>>>

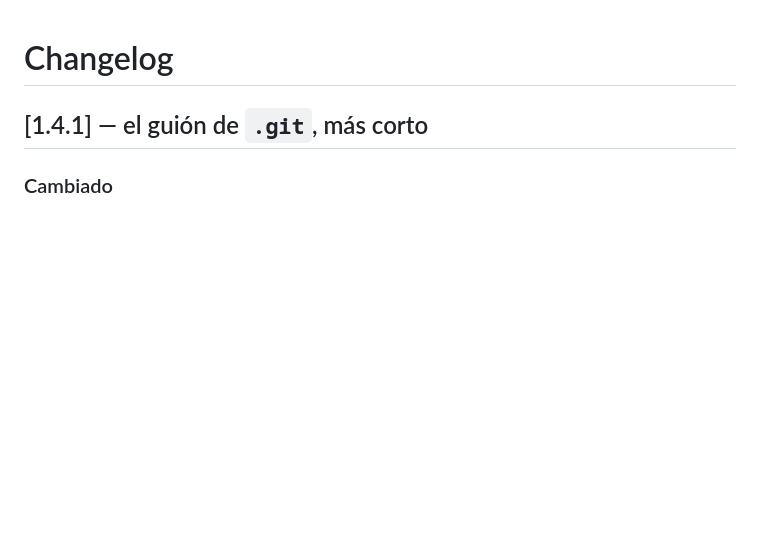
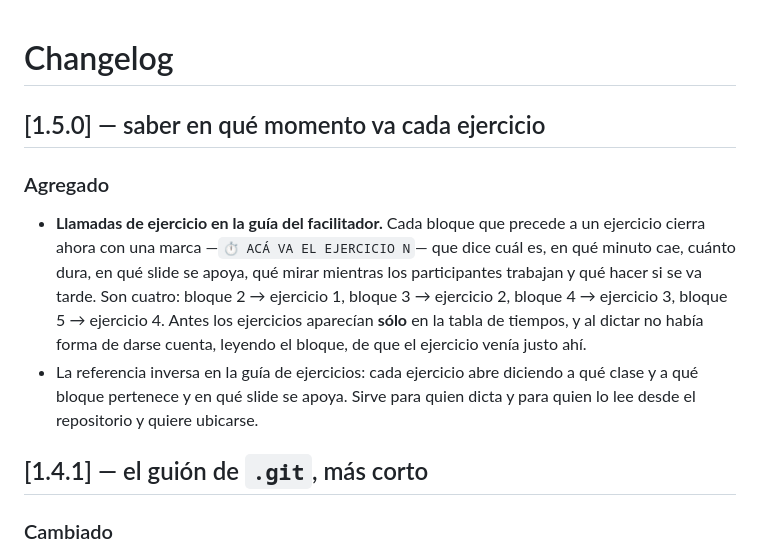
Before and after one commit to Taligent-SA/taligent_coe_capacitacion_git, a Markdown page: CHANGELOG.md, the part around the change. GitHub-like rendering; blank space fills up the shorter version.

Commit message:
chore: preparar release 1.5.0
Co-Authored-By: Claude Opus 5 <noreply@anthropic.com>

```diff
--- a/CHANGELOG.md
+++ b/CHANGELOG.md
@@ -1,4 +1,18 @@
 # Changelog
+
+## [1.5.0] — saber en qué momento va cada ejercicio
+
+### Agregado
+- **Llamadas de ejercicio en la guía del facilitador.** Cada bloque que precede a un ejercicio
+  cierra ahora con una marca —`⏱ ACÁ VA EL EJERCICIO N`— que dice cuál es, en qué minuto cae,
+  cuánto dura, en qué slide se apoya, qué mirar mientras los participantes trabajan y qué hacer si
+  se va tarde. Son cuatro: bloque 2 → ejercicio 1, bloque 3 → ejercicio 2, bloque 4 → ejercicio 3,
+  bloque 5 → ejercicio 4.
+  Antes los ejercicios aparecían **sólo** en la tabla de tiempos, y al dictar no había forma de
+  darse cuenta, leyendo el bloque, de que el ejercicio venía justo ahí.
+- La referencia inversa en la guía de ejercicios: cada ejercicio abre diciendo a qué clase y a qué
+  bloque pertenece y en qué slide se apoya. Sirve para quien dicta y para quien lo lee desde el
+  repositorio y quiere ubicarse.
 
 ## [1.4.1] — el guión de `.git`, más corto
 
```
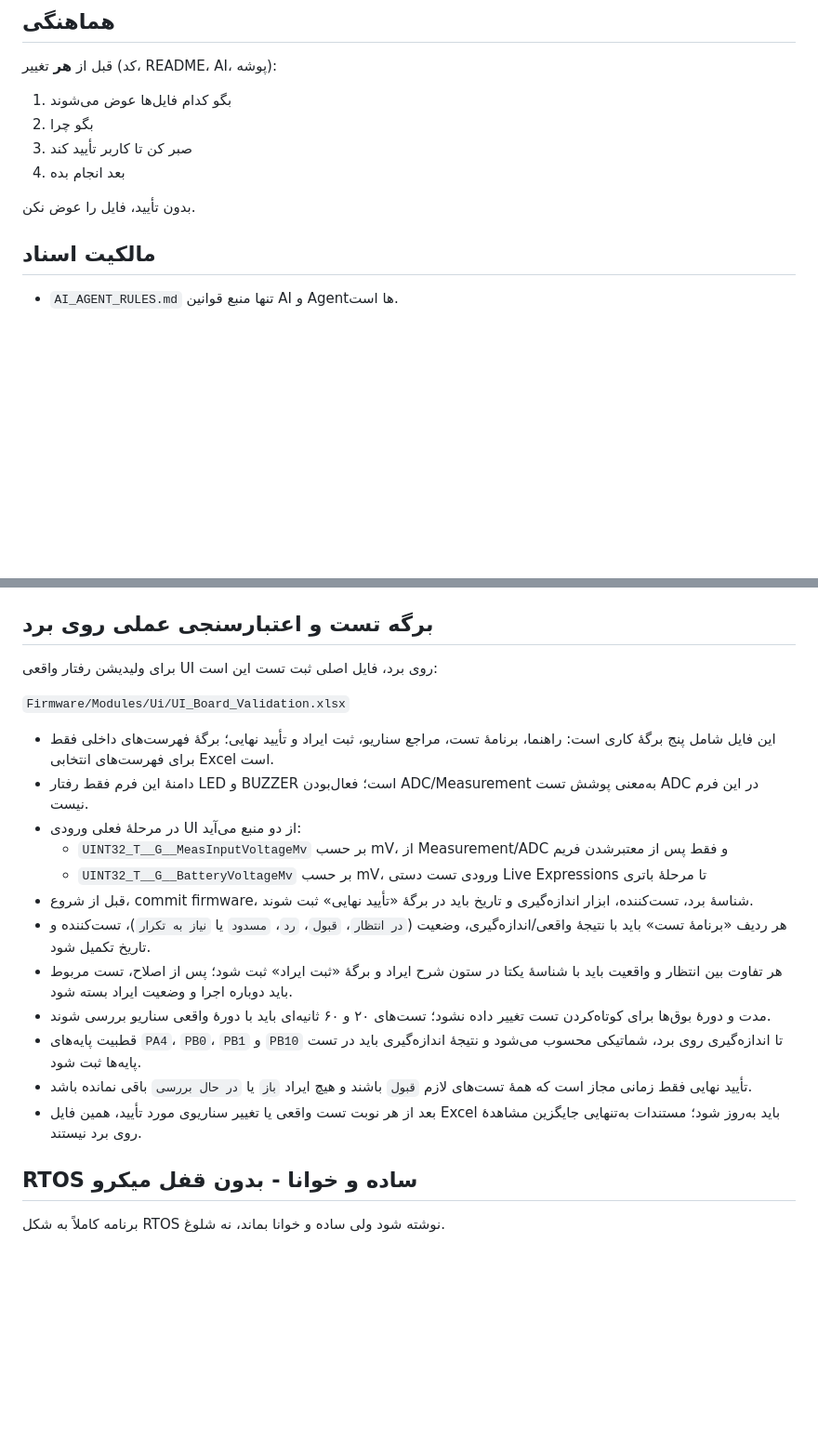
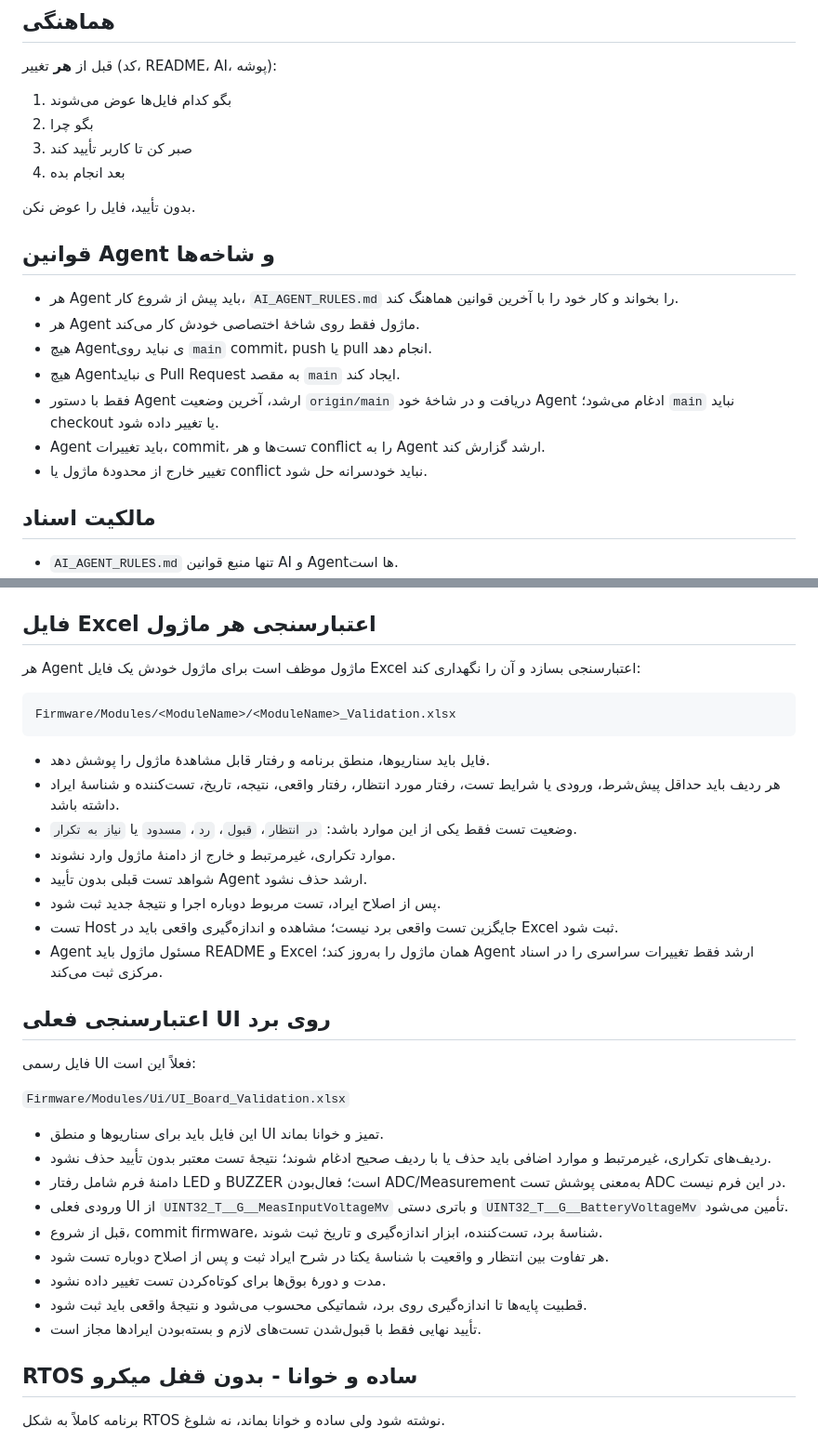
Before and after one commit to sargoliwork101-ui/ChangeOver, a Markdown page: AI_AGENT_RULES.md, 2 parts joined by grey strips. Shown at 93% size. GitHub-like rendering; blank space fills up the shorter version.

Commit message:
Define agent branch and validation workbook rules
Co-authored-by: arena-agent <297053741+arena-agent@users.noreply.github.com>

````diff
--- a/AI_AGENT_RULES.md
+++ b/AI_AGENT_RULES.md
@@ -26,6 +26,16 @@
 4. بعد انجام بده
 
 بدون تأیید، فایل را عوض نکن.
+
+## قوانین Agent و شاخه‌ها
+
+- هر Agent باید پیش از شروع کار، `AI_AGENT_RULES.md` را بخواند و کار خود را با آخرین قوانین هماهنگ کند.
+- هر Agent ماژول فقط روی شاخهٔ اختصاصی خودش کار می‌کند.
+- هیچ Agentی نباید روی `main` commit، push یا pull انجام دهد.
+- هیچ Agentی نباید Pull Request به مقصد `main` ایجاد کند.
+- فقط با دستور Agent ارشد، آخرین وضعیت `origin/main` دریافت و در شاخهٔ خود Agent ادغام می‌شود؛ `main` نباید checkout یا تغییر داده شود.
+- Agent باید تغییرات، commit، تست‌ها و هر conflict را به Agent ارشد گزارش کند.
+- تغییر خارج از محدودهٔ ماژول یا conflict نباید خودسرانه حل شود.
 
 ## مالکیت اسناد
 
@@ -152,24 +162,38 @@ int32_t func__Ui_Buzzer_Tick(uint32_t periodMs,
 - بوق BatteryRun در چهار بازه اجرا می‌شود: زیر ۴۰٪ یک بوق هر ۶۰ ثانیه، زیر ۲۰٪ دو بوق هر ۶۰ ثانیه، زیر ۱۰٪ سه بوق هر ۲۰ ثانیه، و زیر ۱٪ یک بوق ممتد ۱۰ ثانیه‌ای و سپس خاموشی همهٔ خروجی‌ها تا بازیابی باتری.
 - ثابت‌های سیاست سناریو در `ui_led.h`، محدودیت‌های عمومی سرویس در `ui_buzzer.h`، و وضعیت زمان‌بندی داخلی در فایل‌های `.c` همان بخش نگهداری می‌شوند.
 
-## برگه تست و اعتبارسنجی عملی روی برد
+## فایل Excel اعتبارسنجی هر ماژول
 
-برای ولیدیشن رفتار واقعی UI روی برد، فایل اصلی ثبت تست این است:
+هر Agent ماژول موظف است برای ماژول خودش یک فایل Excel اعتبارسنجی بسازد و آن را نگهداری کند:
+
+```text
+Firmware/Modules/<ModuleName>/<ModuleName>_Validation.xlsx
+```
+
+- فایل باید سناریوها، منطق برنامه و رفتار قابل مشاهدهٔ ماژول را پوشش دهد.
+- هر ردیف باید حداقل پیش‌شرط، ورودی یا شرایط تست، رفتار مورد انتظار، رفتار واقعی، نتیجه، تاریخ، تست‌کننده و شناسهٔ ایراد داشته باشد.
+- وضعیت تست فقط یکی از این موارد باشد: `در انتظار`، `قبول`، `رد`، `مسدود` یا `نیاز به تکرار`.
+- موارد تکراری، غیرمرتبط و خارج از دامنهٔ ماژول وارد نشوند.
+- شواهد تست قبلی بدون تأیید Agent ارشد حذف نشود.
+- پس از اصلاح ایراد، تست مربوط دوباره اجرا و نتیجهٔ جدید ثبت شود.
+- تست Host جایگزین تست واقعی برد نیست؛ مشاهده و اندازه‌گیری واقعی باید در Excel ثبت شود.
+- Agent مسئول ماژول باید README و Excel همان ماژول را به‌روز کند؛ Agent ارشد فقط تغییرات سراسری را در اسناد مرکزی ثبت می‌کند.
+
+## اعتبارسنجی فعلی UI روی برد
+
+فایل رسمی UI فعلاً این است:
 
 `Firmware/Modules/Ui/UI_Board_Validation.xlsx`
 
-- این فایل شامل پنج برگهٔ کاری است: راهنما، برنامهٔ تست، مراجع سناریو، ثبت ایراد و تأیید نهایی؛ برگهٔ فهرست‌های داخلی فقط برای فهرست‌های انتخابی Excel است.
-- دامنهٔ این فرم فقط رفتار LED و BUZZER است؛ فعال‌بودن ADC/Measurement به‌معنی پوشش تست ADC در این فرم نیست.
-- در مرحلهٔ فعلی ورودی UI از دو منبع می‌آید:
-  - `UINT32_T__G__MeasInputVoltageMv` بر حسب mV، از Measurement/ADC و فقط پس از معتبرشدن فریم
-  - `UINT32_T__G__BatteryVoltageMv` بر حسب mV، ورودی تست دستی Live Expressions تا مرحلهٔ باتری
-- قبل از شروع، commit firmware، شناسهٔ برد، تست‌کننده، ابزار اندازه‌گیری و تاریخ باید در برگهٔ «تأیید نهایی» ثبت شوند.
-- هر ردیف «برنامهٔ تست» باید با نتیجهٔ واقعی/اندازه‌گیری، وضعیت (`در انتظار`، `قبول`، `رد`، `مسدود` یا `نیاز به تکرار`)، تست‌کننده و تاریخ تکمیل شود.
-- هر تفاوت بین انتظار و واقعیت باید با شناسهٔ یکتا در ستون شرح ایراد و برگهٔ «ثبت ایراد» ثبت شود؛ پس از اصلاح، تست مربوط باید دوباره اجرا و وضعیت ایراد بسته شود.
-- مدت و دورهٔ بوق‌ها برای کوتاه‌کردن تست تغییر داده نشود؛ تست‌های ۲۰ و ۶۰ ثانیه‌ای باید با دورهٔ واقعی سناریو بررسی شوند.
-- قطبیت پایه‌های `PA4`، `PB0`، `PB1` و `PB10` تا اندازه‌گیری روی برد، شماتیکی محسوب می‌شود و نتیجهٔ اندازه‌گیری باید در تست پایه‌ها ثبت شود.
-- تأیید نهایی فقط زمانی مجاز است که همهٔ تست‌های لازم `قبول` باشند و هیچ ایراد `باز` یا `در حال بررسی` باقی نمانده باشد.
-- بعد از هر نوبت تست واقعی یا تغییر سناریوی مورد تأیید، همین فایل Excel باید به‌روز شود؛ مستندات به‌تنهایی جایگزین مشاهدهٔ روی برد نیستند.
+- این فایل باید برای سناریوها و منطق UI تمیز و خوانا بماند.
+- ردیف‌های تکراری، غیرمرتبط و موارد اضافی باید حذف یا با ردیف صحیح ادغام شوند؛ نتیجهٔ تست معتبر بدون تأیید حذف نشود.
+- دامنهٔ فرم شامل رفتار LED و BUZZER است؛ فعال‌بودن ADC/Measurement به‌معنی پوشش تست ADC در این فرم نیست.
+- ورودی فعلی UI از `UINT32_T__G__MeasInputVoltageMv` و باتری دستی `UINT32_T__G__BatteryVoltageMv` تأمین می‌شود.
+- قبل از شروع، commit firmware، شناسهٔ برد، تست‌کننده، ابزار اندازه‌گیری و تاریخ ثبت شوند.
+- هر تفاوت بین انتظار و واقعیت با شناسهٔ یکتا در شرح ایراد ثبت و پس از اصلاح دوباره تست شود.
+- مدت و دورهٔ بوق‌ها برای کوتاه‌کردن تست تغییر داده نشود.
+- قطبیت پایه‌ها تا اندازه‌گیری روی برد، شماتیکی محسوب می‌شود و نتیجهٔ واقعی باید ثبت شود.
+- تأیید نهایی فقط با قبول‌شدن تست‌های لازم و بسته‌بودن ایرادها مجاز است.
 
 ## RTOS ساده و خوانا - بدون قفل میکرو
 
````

<<<

- [WHAT NEEDS TO BE DONE]:
Make an exact copy of the records from their first line through the line containing "Before and after one commit to sargoliwork101-ui/ChangeOver, a", both ends included, with the pictures omitted.

- [TASK ANSWER]:
Before and after one commit to Taligent-SA/taligent_coe_capacitacion_git, a Markdown page: CHANGELOG.md, the part around the change. GitHub-like rendering; blank space fills up the shorter version.

Commit message:
chore: preparar release 1.5.0
Co-Authored-By: Claude Opus 5 <noreply@anthropic.com>

```diff
--- a/CHANGELOG.md
+++ b/CHANGELOG.md
@@ -1,4 +1,18 @@
 # Changelog
+
+## [1.5.0] — saber en qué momento va cada ejercicio
+
+### Agregado
+- **Llamadas de ejercicio en la guía del facilitador.** Cada bloque que precede a un ejercicio
+  cierra ahora con una marca —`⏱ ACÁ VA EL EJERCICIO N`— que dice cuál es, en qué minuto cae,
+  cuánto dura, en qué slide se apoya, qué mirar mientras los participantes trabajan y qué hacer si
+  se va tarde. Son cuatro: bloque 2 → ejercicio 1, bloque 3 → ejercicio 2, bloque 4 → ejercicio 3,
+  bloque 5 → ejercicio 4.
+  Antes los ejercicios aparecían **sólo** en la tabla de tiempos, y al dictar no había forma de
+  darse cuenta, leyendo el bloque, de que el ejercicio venía justo ahí.
+- La referencia inversa en la guía de ejercicios: cada ejercicio abre diciendo a qué clase y a qué
+  bloque pertenece y en qué slide se apoya. Sirve para quien dicta y para quien lo lee desde el
+  repositorio y quiere ubicarse.
 
 ## [1.4.1] — el guión de `.git`, más corto
 
```
Before and after one commit to sargoliwork101-ui/ChangeOver, a Markdown page: AI_AGENT_RULES.md, 2 parts joined by grey strips. Shown at 93% size. GitHub-like rendering; blank space fills up the shorter version.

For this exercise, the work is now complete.